Sunday, 20 April 2014

On the awesomeness of Libraries

Being a bookworm, it is unsurprising that I have a huge fondness for libraries and have done, ever since I was a small child. I'm sure that many blogs dedicated to books and writing have done a feature on this topic, but libraries are so important to me, I couldn't resist doing one of my own. So here are my reasons why libraries are awesome, and why I think they should remain open as much as possible:

1. Libraries are free!

This is such an obvious point to make, but sometimes I think people forget that in their own town there is somewhere where they can obtain books, newspapers and magazines without having to pay anything. In this day and age, it is so easy and convenient to just download an e-book or pop to the corner shop to buy a magazine, but this costs money and if you are trying to save up for something, then libraries can be a great resource. I think being an active member of a library has saved me thousands of pounds over the years, since I read on average one book every two weeks. If I bought a book or downloaded an e-book every time I wanted to read something new instead of just checking one out for free I would be a lot poorer than I am - I might even be in debt!

2. Libraries Promote Discovery

Since the books in the library are free, its easier for people to take a risk and try authors they wouldn't otherwise. On the rare occasions that I do buy books from a bookshop I tend to purchase books from authors that I already like since I want to make sure that I get the best value for my money, whereas I'm more likely to try a book outside of my comfort zone when I'm browsing in the library. If I try a book from the library and I find I don't like it, I can always take it back and try something else, whereas I can't go back to a bookshop and get a refund just because I didn't enjoy the story. I've discovered a lot of great authors through libraries and I think my reading tastes would be a lot less broad if I bought all the books I read.

3. Libraries Promote A Sense of Community

Libraries aren't just places to sit and read in peace, they are also great places to meet people. Most libraries run lots of different activities and classes every week, which can range from reading groups to choirs, as well as specialized activities for children. Libraries also promote a sense of community because they are open to everyone, no matter what their reading ability is. Libraries are one of the few places where old and young people can be found together, one of the few places where it doesn't matter how much you earn or what you're wearing or what you believe in, you're still welcome to come in and learn something or try something new.

Over the course of my life, libraries have been a refuge from bad weather, a place to cure boredom or loneliness, somewhere I can go when I'm too broke to even buy a coffee from a coffeeshop, a place to meet up with my friends, a place to escape to when life gets too much and now that I'm a nanny, somewhere to take my charges when nowhere else is open. Libraries stimulate my mind, and make me feel inspired even when I'm in a bad mood, and I think they are invaluable not just to me as an individual, but to society in general. I believe that libraries build people up, and that they should be used and appreciated instead of being taken for granted, which they often are. 

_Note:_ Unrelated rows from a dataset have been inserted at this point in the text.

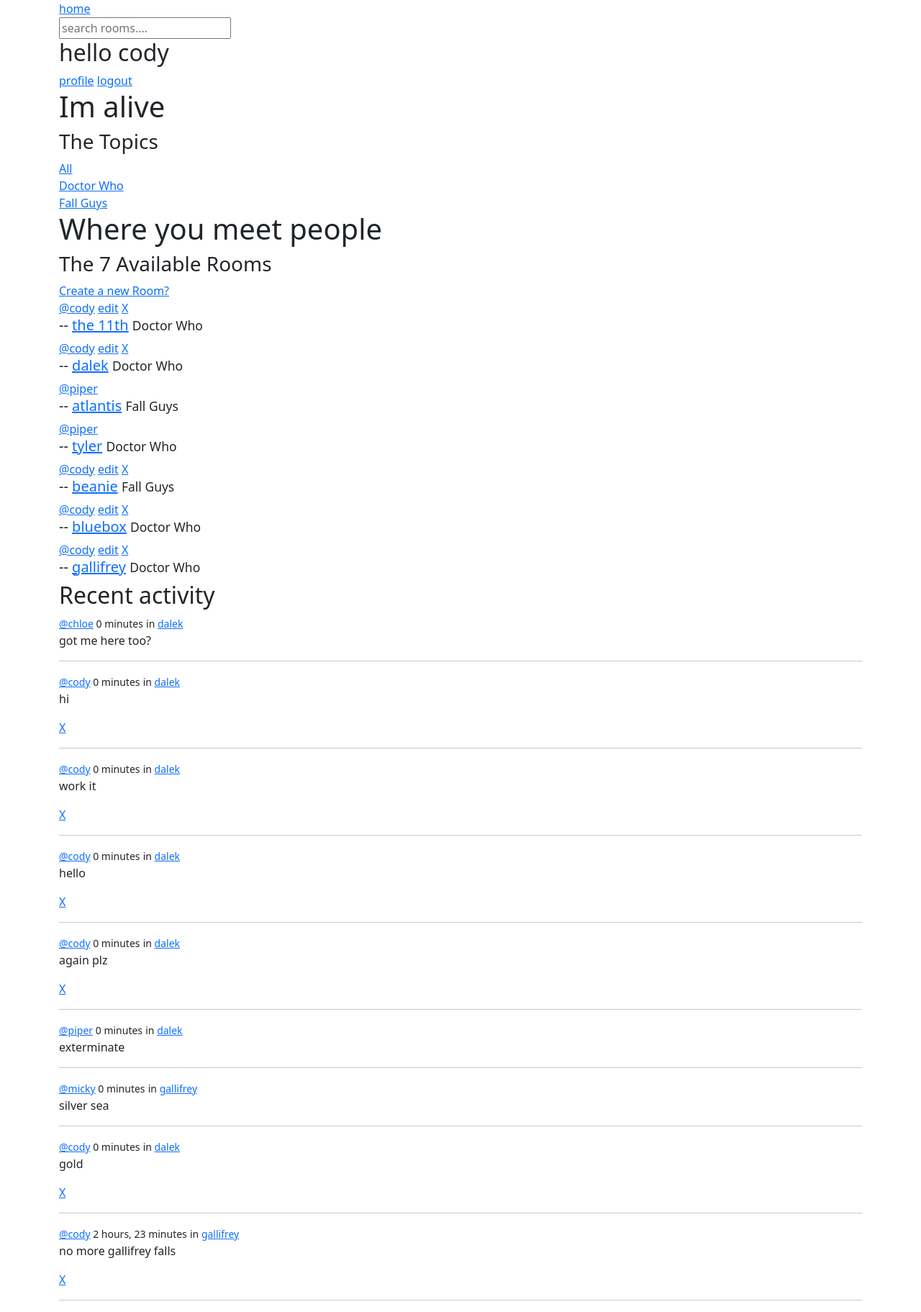
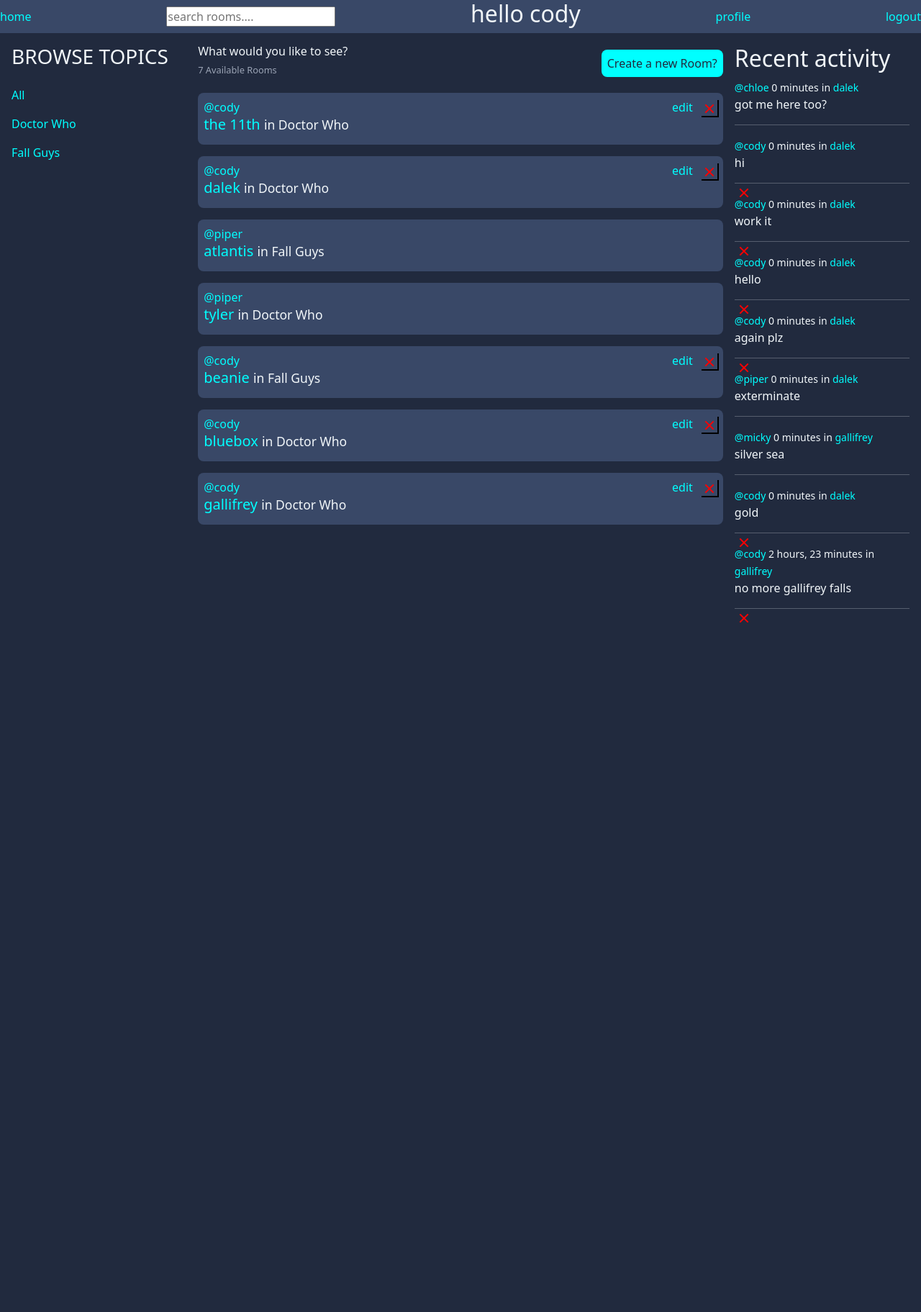
Before and after one commit to CodysCodingCloud/forum-django, a Django app: page / in a window 1280 px wide. Shown: the whole page at 72% size. After the commit the page ends 865 px from the top, so only its background shows below. Run offline with Django 4.2, Linux system fonts and the light colour scheme; a user stored in the database is signed in; data comes from the database, SQL or seed files in the repository.

Commit message:
refactor and syling

```diff
--- a/base/templates/base/components/activity.html
+++ b/base/templates/base/components/activity.html
@@ -11,7 +11,7 @@
 		>
 		<p>{{message}}</p>
 		{% if request.user == message.user %}
-		<a href="url 'delete-message' message.id" class="d-delete">X</a>
+		<a href="url 'delete-message' message.id" class="d-delete"></a>
 		{% endif %}
 		<hr />
 	</div>
--- a/base/templates/base/components/room_list.html
+++ b/base/templates/base/components/room_list.html
@@ -1,22 +1,29 @@
 <div class="room-container">
-	<h1>Where you meet people</h1>
-	<div>
-		<h3>The {{ room_count }} Available Rooms</h3>
-		<a href="{% url 'create-room' %}">Create a new Room?</a>
+	<div class="top-row">
+		<div class="left">
+			<h2>What would you like to see?</h2>
+			<h3>{{ room_count }} Available Rooms</h3>
+		</div>
+		<div class="right">
+			<a href="{% url 'create-room' %}" class="my-btn">Create a new Room?</a>
+		</div>
+	</div>
+	<div class="roomlist">
 		{% for room in rooms %}
-		<div class="roomlist">
+		<div class="room-item">
 			<a href="{% url 'user' room.host.id %}">@{{ room.host }}</a>
 			{% if request.user == room.host %}
-			<a href="{% url 'update-room' room.id %}">edit</a>
-			<a href="{% url 'delete-room' room.id %}" class="d-delete">X</a>
+			<a href="{% url 'update-room' room.id %}" class="room-edit">edit</a>
+			<a href="{% url 'delete-room' room.id %}" class="d-delete"></a>
 			{% endif %}
+
 			<h5>
-				{{ rooms.id }} --
 				<a href="{% url 'room' room.id %}">{{ room.name }}</a>
-				<small>{{ room.topic.name }}</small>
+				<small>in {{ room.topic.name }}</small>
 				<!-- {% url "room" room.id %} = /room/1 -->
 			</h5>
 		</div>
+
 		{% endfor %}
 	</div>
 </div>
--- a/base/templates/base/components/topic_list.html
+++ b/base/templates/base/components/topic_list.html
@@ -1,5 +1,5 @@
 <div class="topics-container">
-	<h3>The Topics</h3>
+	<h3>BROWSE TOPICS</h3>
 	<div>
 		<a href="{% url 'home' %}">All</a>
 	</div>
--- a/base/templates/base/login_register.html
+++ b/base/templates/base/login_register.html
@@ -1,6 +1,7 @@
 {% extends "main.html" %} {% block content %}
 <div class="container">
 	{% if page == "login" %}
+	<h2>login</h2>
 	<form method="post" action="">
 		{% csrf_token %}
 		<!-- {{form.as_p}} -->
--- /dev/null
+++ b/static/styles/index.css
@@ -0,0 +1,138 @@
+:root {
+	--primary: #212a3e;
+	--secondary: #394867;
+	--tertiary: #6f3e7d;
+	--textprimary: #f1f6f9;
+	--textsecondaty: #9ba4b5;
+	--danger: red;
+	--pbutton: aqua;
+}
+* {
+	margin: 0;
+	padding: 0;
+}
+body {
+	background-color: var(--primary);
+	color: var(--textprimary);
+	width: 100%;
+}
+nav {
+	display: flex;
+	max-width: 100%;
+	justify-content: space-between;
+	align-items: center;
+	/* margin-bottom: 1rem; */
+	background-color: var(--secondary);
+	margin-bottom: 1rem;
+}
+.home-container {
+	display: grid;
+	grid-template-columns: 1fr 3fr 1fr;
+	grid-gap: 1rem;
+	min-width: 80%;
+	margin: 0 1rem;
+}
+.topics-container {
+	display: flex;
+	flex-direction: column;
+	gap: 1rem;
+}
+.room-container .top-row {
+	display: flex;
+	justify-content: space-between;
+	align-items: center;
+	margin-bottom: 1rem;
+}
+@media screen and (max-width: 768px) {
+	.room-container .top-row {
+		flex-direction: column;
+		align-items: start;
+		gap: 0.5rem;
+	}
+}
+.room-container .top-row h2 {
+	font-size: 1rem;
+	color: var(--textprimary);
+}
+.room-container .top-row h3 {
+	font-size: 0.8rem;
+	color: var(--textsecondaty);
+}
+a {
+	text-decoration: none;
+	color: var(--pbutton);
+}
+.my-btn {
+	border-radius: 0.5rem;
+	background-color: var(--pbutton);
+	padding: 0.5rem;
+	color: var(--primary);
+}
+.roomlist {
+	/* padding: 0.5rem; */
+	display: flex;
+	flex-direction: column;
+	gap: 1rem;
+}
+.room-item {
+	background-color: var(--secondary);
+	border-radius: 8px;
+	position: relative;
+	padding: 0.5rem;
+}
+.room-item .d-delete {
+	position: absolute;
+	right: 8px;
+	top: 8px;
+}
+.room-item .room-edit {
+	position: absolute;
+	right: 42px;
+	top: 8px;
+}
+.profile-container {
+	display: grid;
+	grid-template-columns: 1fr 3fr 1fr;
+	grid-gap: 1rem;
+	min-width: 80%;
+	margin: 0 1rem;
+}
+
+.feed {
+}
+
+.d-delete {
+	--size: 1.5rem;
+	width: var(--size);
+	height: var(--size);
+	position: relative;
+	box-shadow: 2px 2px black;
+}
+.d-delete:after {
+	content: "";
+	height: 1rem;
+	border-left: 2px solid var(--danger);
+	position: absolute;
+	transform: rotate(45deg);
+	left: calc(var(--size) / 2);
+	top: calc(var(--size) / 4);
+}
+.d-delete:before {
+	content: "";
+	height: 1rem;
+	border-left: 2px solid var(--danger);
+	position: absolute;
+	transform: rotate(-45deg);
+	left: calc(var(--size) / 2);
+	top: calc(var(--size) / 4);
+}
+.d-delete:hover:after {
+	border-left: 4px solid var(--danger);
+}
+.d-delete:hover:before {
+	border-left: 4px solid var(--danger);
+}
+.message-container {
+}
+.participants {
+}
--- a/templates/main.html
+++ b/templates/main.html
@@ -7,7 +7,7 @@
 		<meta name="viewport" content="width=device-width, initial-scale=1.0" />
 		<meta name="description" content="testing Django chat app" />
 		<meta name="keywords" content="Django chat app" />
-		<title>Django testing</title>
+		<title>Django Forum testing</title>
 		<link
 			href="https://cdn.jsdelivr.net/npm/bootstrap@5.2.3/dist/css/bootstrap.min.css"
 			rel="stylesheet"
@@ -20,18 +20,11 @@
 			href="{% static 'styles/index.css' %}"
 		/>
 	</head>
-	<body class="container">
-		{% include "navBar.html" %} {% if messages %}
-		<div class="messages">
-			{% for message in messages %}
-			<p {% if message.tags %} class="{{ message.tags }}" {% endif %}>
-				{{ message }}
-			</p>
-			{% endfor %}
-		</div>
-		{% endif %}
-		<h1>Im alive</h1>
+
+	<body class="my-container">
+		{% include "navBar.html" %}
 		<!-- like an outlet in react? -->
 		{% block content %} {% endblock content %}
+		<div></div>
 	</body>
 </html>
```
Also changed, not shown: base/templates/base/room.html (+3 -12 lines), base/templates/base/update_user.html (added, +20 -0 lines).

If you are interested in this topic, then I would recommend you read The Library Book. It's a collection of essays written by famous authors and journalists, all explaining why they love libraries and why the British Government shouldn't close them. My favourite article in the book is by Caitlin Moran, it is a very touching account of how going to the library helped her realize who she wanted to be, namely a highly revered writer for the Sunday Times.



Adele Caffrey said...

I loved The Last Runaway by Tracy Chevalier, it taught me about the people who used to hide slaves before the emancipation in America. I've read most of her novels but this is the first I really loved since Fallen Angels, set around the time of the Suffragette movement in London.

Sarah Ashman said...

Thanks for your comment Adele! I haven't read any books by Tracy Chevalier, but The Last Runaway sounds interesting - I like stories about revolutionary people, people who are brave and make a difference for the rest of us. If you're interested in reading more about slavery I would suggest Uncle Tom's cabin [although it is a very hefty read and I personally didn't finish it!]. Fallen Angels sounds good - I'm always awed by how much the Suffragettes did and I feel guilty that I don't always remember to vote. Historical fiction is definitely one of the genres I don't read enough of, so thanks for your suggestion!